Among the lines of the material below, count those with the string "colspan". Give the number alone.
#### Supplied records
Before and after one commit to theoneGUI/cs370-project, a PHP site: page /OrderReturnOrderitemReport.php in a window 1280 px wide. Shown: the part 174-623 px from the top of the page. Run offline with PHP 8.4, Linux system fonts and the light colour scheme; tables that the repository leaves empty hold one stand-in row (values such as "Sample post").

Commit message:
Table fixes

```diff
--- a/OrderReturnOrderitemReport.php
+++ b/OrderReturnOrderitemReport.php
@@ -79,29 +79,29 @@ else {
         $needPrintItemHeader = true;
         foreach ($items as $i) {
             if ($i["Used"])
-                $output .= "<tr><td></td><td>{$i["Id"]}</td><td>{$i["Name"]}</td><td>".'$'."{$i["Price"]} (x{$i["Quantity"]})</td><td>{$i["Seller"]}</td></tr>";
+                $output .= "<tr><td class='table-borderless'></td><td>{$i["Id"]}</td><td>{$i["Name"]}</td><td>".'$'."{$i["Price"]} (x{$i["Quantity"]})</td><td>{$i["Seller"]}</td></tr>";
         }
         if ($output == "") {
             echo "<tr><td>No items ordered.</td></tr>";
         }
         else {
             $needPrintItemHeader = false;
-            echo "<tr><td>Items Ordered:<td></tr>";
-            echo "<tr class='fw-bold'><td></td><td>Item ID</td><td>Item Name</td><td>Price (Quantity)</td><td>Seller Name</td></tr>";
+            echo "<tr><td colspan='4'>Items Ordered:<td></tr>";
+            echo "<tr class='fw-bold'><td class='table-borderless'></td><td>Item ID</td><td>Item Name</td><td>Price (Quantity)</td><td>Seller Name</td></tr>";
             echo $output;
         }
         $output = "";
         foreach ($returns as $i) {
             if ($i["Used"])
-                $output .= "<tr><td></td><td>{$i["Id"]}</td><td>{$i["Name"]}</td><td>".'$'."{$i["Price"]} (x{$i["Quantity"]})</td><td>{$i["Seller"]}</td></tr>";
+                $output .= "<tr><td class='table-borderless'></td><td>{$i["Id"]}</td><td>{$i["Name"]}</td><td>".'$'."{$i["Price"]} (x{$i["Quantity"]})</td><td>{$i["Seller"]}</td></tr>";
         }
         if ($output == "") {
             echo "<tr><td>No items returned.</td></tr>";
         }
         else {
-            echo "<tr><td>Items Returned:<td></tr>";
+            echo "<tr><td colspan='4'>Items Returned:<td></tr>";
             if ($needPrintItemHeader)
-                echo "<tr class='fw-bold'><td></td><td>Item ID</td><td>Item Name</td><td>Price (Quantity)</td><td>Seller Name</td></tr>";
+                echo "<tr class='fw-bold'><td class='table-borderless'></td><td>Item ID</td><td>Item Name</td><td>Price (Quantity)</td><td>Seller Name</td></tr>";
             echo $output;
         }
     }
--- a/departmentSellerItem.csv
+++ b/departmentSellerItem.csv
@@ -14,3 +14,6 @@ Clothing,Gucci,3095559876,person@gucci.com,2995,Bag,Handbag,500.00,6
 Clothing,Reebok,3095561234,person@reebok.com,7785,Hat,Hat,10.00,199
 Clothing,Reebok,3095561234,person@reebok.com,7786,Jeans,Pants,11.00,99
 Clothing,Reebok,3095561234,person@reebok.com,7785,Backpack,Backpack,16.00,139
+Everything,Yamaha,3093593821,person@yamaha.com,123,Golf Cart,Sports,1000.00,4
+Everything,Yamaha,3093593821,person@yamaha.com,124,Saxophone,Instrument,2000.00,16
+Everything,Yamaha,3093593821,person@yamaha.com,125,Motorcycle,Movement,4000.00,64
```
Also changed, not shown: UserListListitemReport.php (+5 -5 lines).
########
▶ Output below: 2